JOHN: Cherchesov. He really overachieved with the talent available to him. Terek played some inspired, team football and the team played hard for their fans and Coach. He may have been a bit too reactive at times, but in the end it worked, and Terek were very close to making Europe.
9) WORST COACH OF THE YEAR:
ANDY: Valery Karpin (Spartak). Though Karpin did not begin the season on the Red and White bench, he brought Unai Emery over in the summer and, following the Spaniard’s dismissal in November, returned as Spartak coach. Unfortunately for Spartak supporters, Karpin didn’t improve matters. Despite a miraculous 4th-place finish, Spartak picked up just 22 points over 13 matches, slightly worse than Emery’s 29 points/17 matches. Karpin doesn’t appear to be going anywhere, but even if Spartak have a great season in 2013-2014, this year was an unqualified failure.
PAVEL: Unai Emery\Valeriy Karpin (Spartak)
CONNOR: The Gazzaev father/son combination. Together they took a team of decent players and got them to finish bottom and without an away win all season.
ROB: Slaven Bilic (Lokomotiv). Big contract and big budgets, but tactically naive and unable to get his side motivated. Overspent on a team of fragile players, and now the club can’t afford the compensation to sack him and move on. Has been given time to come up with some sort of crisis management plan, but the damage has been done. Rumours are that the board have demanded top three next year, which is a million miles away at the moment.
JOHN: Alania were so bad, and fell apart with so little fight, that this spot has to belong to one of the Gazzaev’s. Early in the season the younger Gazzaev played naïve and open but gained points. By the second half of the season, when the team of some talented players needed to show some fight to stay up, they folded under the older Gazzaev. All around terrible coaching and a sad end to the one year in the top flight.
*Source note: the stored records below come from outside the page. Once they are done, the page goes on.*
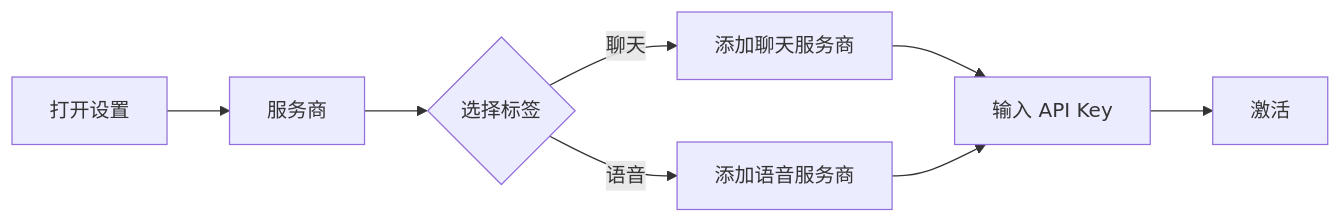
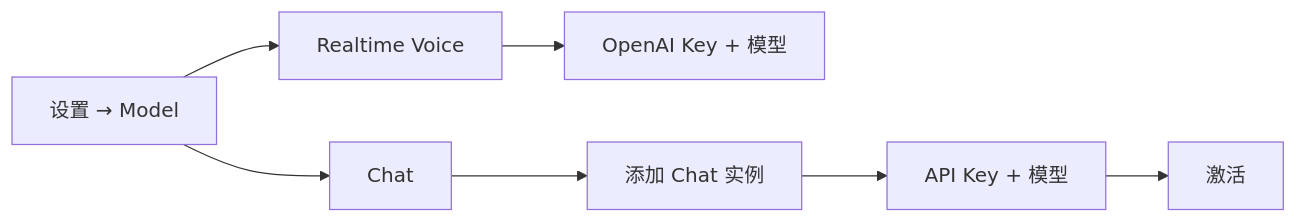
One commit to openrocky/openrocky.github.io changed the second of 2 diagrams in i18n/zh-Hans/docusaurus-plugin-content-docs/current/guides/providers.md. Above: the diagram before and after it, drawn with Mermaid. The commit also changed other lines of this file and 7 other files, not shown here.

First line of the commit message:
docs: sync to single-track voice architecture

````diff
--- a/i18n/zh-Hans/docusaurus-plugin-content-docs/current/guides/providers.md
+++ b/i18n/zh-Hans/docusaurus-plugin-content-docs/current/guides/providers.md
@@ -119,10 +98,9 @@
 ```mermaid
 graph LR
-    A["打开设置"] --> B["服务商"]
-    B --> C{"选择标签"}
-    C -->|聊天| D["添加聊天服务商"]
-    C -->|语音| E["添加语音服务商"]
-    D --> F["输入 API Key"]
-    E --> F
-    F --> G["激活"]
+    A["设置 → Model"] --> RT["Realtime Voice"]
+    A --> CH["Chat"]
+    RT --> KEY1["OpenAI Key + 模型"]
+    CH --> ADD["添加 Chat 实例"]
+    ADD --> KEY2["API Key + 模型"]
+    KEY2 --> ACT["激活"]
 ```
````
10) DRAMATIC INCIDENT OF THE YEAR:
ANDY: There can only be one choice in this category – the called off Dinamo – Zenit match in November, in which Dinamo goalie Anton Shunin was nearly hit with a flare from the Zenit away stand. Dinamo led at the time, 1-0, and was later awarded a technical win, 3-0. Zenit protested the result, complaining that football matches shouldn’t be decided behind closed doors, and many point to that incident as the spark for Zenit’s subsequent push to organize a United Championship between Russian and Ukraine. The incident also helped push along legislative efforts to curb fan misbehavior at stadiums.
PAVEL: Dinamo-Zenit suspended match.
CONNOR: The Anton Shunin flare incident.
ROB: Dinamo 3-0 Zenit, AKA the Shunin flare incident. Not massively dramatic at the time in terms of the visuals, but what it led to has been remarkable. Zenit threw their toys out of the pram and threatened to leave the league, the United Championship idea really began to take shape, and the club taking the result to the Court of Arbitration for Sport threw the whole title race into doubt until the last possible minute. It still seems to have left a bad taste in the mouth, Zenit have made no friends in the process, and it could rumble on for some time.